Absinthe is usually consumed diluted with iced water according to the Ritual. You have to drip the water over a sugar lump on a slotted spoon and into the Absinthe which causes the Absinthe to louche – a lovely effect.

Absinthe was banned in the early 1900s not because of its high alcohol content but because of the wormwood in it. Dr Valentin Magnan tested worwmood on guinea pigs in 1845 and found that a guinea pig given wormwood oil had convulsions, whereas, a guinea pig given alcohol just got drunk. By 1872 Magnan had isolated the chemical thujone from wormwood and, after tests on dogs, established that thujone was far more dangerous than ethanol (alcohol) and so Absinthe was much more harmful than other types of spirits. He and others in the medical profession were convinced that thujone was psychoactive and caused psychedelic effects. Absinthe was therefore banned.

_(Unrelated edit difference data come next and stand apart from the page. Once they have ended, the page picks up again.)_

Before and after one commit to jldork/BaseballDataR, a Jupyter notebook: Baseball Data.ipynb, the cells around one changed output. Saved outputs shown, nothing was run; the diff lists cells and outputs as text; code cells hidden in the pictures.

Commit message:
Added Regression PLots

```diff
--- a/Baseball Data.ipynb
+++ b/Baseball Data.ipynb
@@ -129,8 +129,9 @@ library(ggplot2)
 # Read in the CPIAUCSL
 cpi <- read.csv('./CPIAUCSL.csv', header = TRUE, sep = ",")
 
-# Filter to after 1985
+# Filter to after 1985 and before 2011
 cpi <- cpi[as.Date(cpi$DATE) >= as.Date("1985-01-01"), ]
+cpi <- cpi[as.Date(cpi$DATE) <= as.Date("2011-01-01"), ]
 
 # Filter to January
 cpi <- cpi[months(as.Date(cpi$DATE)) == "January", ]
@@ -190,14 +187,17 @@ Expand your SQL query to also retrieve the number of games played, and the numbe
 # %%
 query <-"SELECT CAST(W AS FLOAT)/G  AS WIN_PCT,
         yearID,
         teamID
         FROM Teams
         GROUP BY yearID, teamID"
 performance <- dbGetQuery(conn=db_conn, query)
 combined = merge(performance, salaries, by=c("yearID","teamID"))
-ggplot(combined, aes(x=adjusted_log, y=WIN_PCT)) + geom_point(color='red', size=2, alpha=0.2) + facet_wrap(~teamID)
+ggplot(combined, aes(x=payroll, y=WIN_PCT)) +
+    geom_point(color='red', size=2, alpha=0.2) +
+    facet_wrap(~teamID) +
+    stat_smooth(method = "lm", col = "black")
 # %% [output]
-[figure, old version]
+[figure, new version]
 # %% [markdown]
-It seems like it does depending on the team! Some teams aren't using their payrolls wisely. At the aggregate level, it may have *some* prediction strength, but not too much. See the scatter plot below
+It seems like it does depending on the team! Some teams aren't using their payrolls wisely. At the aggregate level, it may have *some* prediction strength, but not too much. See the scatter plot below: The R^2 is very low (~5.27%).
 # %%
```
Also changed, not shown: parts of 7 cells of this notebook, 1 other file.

Even in 1975, a nature magazine claimed that a thujone molecule was similar in structure to THC from the drug cannabis and that they therefore acted in a similar manner.

We now know that all these claims are inaccurate and false. Thujone is not like THC, although it does act on the GABA receptors of the brain, when taken in large amounts. We also know from testing Absinthes, including vintage Absinthe, that Absinthe only contains very small amounts of thujone, nowhere near enough to be harmful. You would have to drink vast amounts of Absinthe and die of alcohol poisoning before suffering any effects from thujone!

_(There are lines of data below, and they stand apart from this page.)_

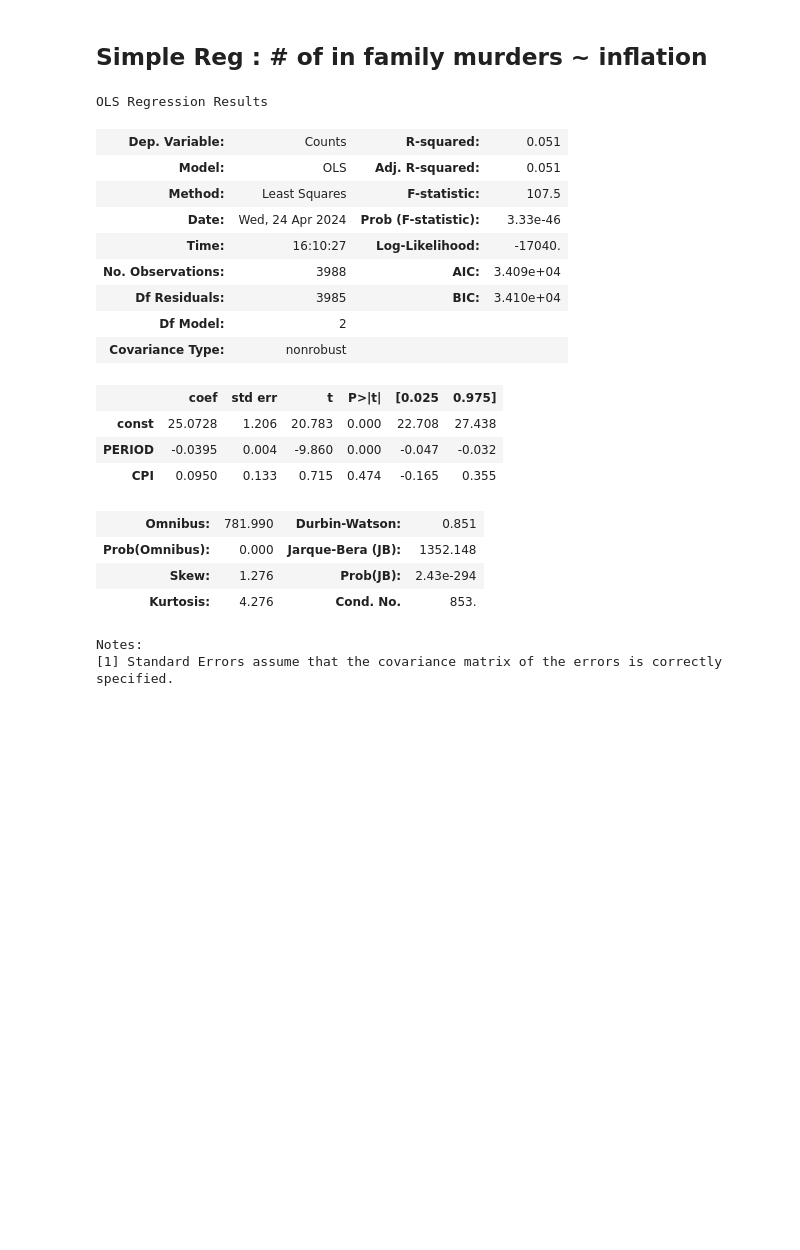
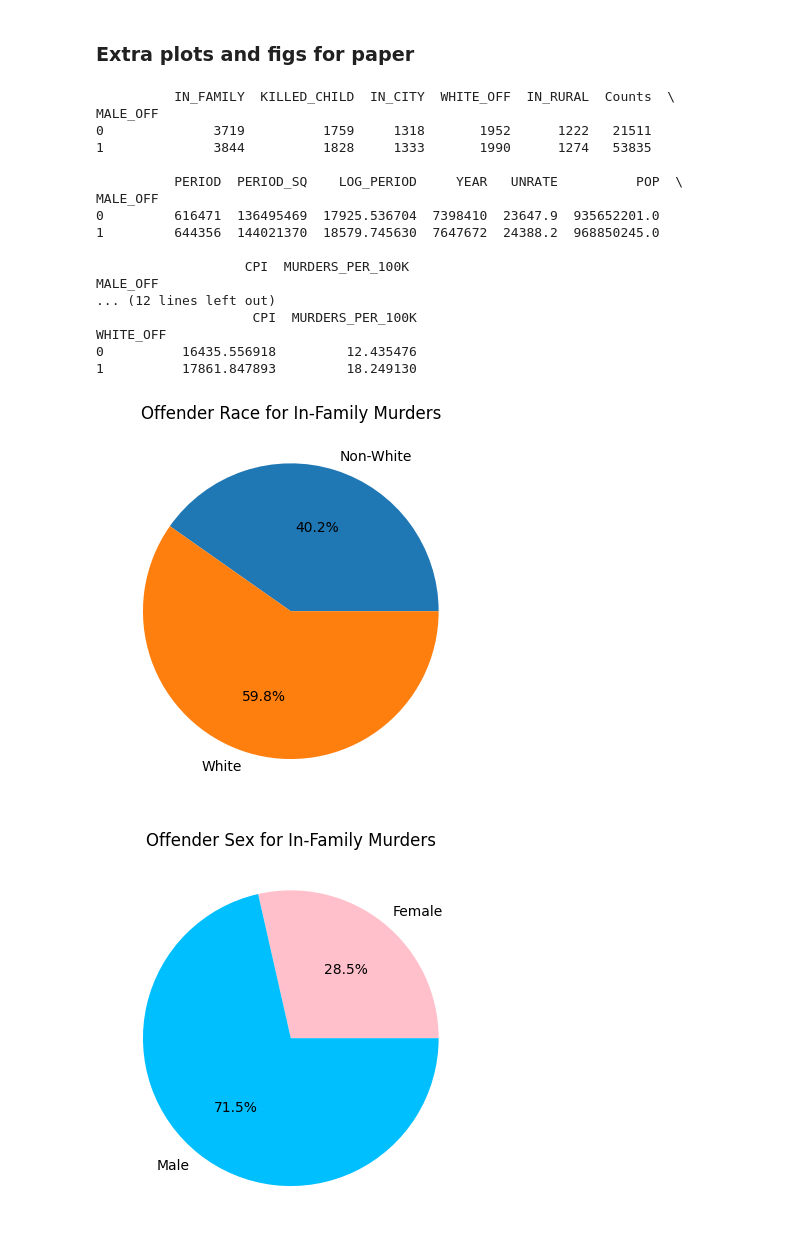
Before and after one commit to parleon/evo_eco, a Jupyter notebook: Assignment/A3.ipynb, the cells around one changed output. Cells and saved outputs as stored; diff of their text form; code cells hidden in the pictures; blank space fills up the shorter version.

Commit message:
fix race / male copy, add pie charts

```diff
--- a/Assignment/A3.ipynb
+++ b/Assignment/A3.ipynb
@@ -33,7 +33,7 @@ dump = dump[dump['OFFRACE'] != 9]
 
 # Collapse Race into white, non white; collapse sex into male
 dump['WHITE_OFF'] = dump['OFFRACE'].apply(lambda x : 1 if x == 1 else 0)
-dump['MALE_OFF'] = dump['OFFRACE'].apply(lambda x: 1 if x == 1 else 0)
+dump['MALE_OFF'] = dump['OFFSEX'].apply(lambda x: 1 if x == 1 else 0)
 
 
 # D_S_PANEL = dump.groupby("DATE_and_STATE")[["COUNT","IN_FAMILY", "KILLED_CHILD", "IN_CITY", "IN_SUBURB", "IN_RURAL"]].sum()
@@ -172,36 +170,38 @@ parentheses.
-# %% [markdown]
-## Simple Reg : # of in family murders ~ inflation
-# %%
-# DON'T MODIFY ts HERE
-
-# drop any rows that are now infamily murders
-reg_data = ts[ts['IN_FAMILY'] == 1]
-
-x = reg_data[['PERIOD', "CPI"]]
-x = sm.add_constant(x)
-
-y = ((reg_data["Counts"]))
-
-
-sm.OLS(y, x).fit().summary()
-# %% [output]
-OLS Regression Results
-| Dep. Variable: | Counts | R-squared: | 0.051 |
-| Model: | OLS | Adj. R-squared: | 0.051 |
-| Method: | Least Squares | F-statistic: | 107.5 |
-| Date: | Wed, 24 Apr 2024 | Prob (F-statistic): | 3.33e-46 |
-| Time: | 16:10:27 | Log-Likelihood: | -17040. |
-| No. Observations: | 3988 | AIC: | 3.409e+04 |
-| Df Residuals: | 3985 | BIC: | 3.410e+04 |
-| Df Model: | 2 |  |  |
-| Covariance Type: | nonrobust |  |  |
-|  | coef | std err | t | P>|t| | [0.025 | 0.975] |
-| const | 25.0728 | 1.206 | 20.783 | 0.000 | 22.708 | 27.438 |
-| PERIOD | -0.0395 | 0.004 | -9.860 | 0.000 | -0.047 | -0.032 |
-| CPI | 0.0950 | 0.133 | 0.715 | 0.474 | -0.165 | 0.355 |
-| Omnibus: | 781.990 | Durbin-Watson: | 0.851 |
-| Prob(Omnibus): | 0.000 | Jarque-Bera (JB): | 1352.148 |
-| Skew: | 1.276 | Prob(JB): | 2.43e-294 |
-| Kurtosis: | 4.276 | Cond. No. | 853. |
-Notes:
-[1] Standard Errors assume that the covariance matrix of the errors is correctly specified.
+# %% [markdown]
+### Extra plots and figs for paper
+# %%
+by_race = reg_data.groupby(['WHITE_OFF']).sum('Counts')
+by_sex = reg_data.groupby(['MALE_OFF']).sum('Counts')
+print(by_sex)
+
+print(by_race)
+
+
+plt.pie(by_race['Counts'], labels=['Non-White', 'White'], normalize=True, autopct='%1.1f%%')
+plt.title("Offender Race for In-Family Murders")
+plt.show()
+
+
+plt.pie(by_sex['Counts'], labels=['Female', 'Male'], normalize=True, autopct='%1.1f%%', colors=['Pink', 'deepskyblue'])
+plt.title("Offender Sex for In-Family Murders")
+plt.show()
+# %% [output]
+          IN_FAMILY  KILLED_CHILD  IN_CITY  WHITE_OFF  IN_RURAL  Counts  \
+MALE_OFF
+0              3719          1759     1318       1952      1222   21511
+1              3844          1828     1333       1990      1274   53835
+
+          PERIOD  PERIOD_SQ    LOG_PERIOD     YEAR   UNRATE          POP  \
+MALE_OFF
+0         616471  136495469  17925.536704  7398410  23647.9  935652201.0
+1         644356  144021370  18579.745630  7647672  24388.2  968850245.0
+
+                   CPI  MURDERS_PER_100K
+MALE_OFF
+... (12 lines left out)
+                    CPI  MURDERS_PER_100K
+WHITE_OFF
+0          16435.556918         12.435476
+1          17861.847893         18.249130
+[figure, added]
+[figure, added]
```
Also changed, not shown: parts of 4 cells of this notebook.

Although Absinthe will not cause us to hallucinate or convulse, it is a highly alcoholic drink which needs to be consumed with care because it will get you drunk quite quickly.

What is Absinthe proof?

Let’s see what the proof of well-known brands of Absinthe is:-

Lucid Absinthe 62% abv (124 proof)

La Clandestine Absinthe 53% abv (106 proof)

Sebor 55% abv (110 proof)

Pere Kermanns 60% abv (120 proof)

Pernod Absinthe 68% abv (136 proof0

Mari Mayans Collectors 70 70% abv (140 proof)

La Fee XS Absinthe Suisse 53% abv (106 proof)

La Fee XS Absinthe Francaise 68% abv (136 proof)

La Fee Bohemian 70% abv (140 proof)

La Fee Parisian 68% abv (136 proof)

Kubler 53 53% abv (106 proof)

Doubs Mystique Carte D’Or 65% abv (130 proof)

Roquette 1797 75% abv (150 proof)

Jade PF 1901 68% abv (136 proof)

Jade Edouard 72% abv (144 proof)

Jade Verte Suisse 65% abv (130 proof)

Jade Nouvelle Orleans 68% abv (136 proof)

If we compare that to other alcoholic beverages we can see that Absinthe is very strong:-

Absolut Blue Vodka 40% abv (80 proof)

Jose Cuervo Gold Tequila 38% abv (76 proof)

Beer tends to be 4 or 5% alcohol by volume (8-10 proof).

Table Wine 9-12% alcohol by volume (18-24 proof).

Johnnie Walker Black Label Scotch Whisky 40% alcohol by volume (80 proof).

Everclear 95% abv (190 proof)

If you make homemade Absinthe using essences from AbsintheKit.com then your homemade Absinthe’s proof will depend on what neutral alcohol you use.

What is Absinthe proof? Very high is the answer!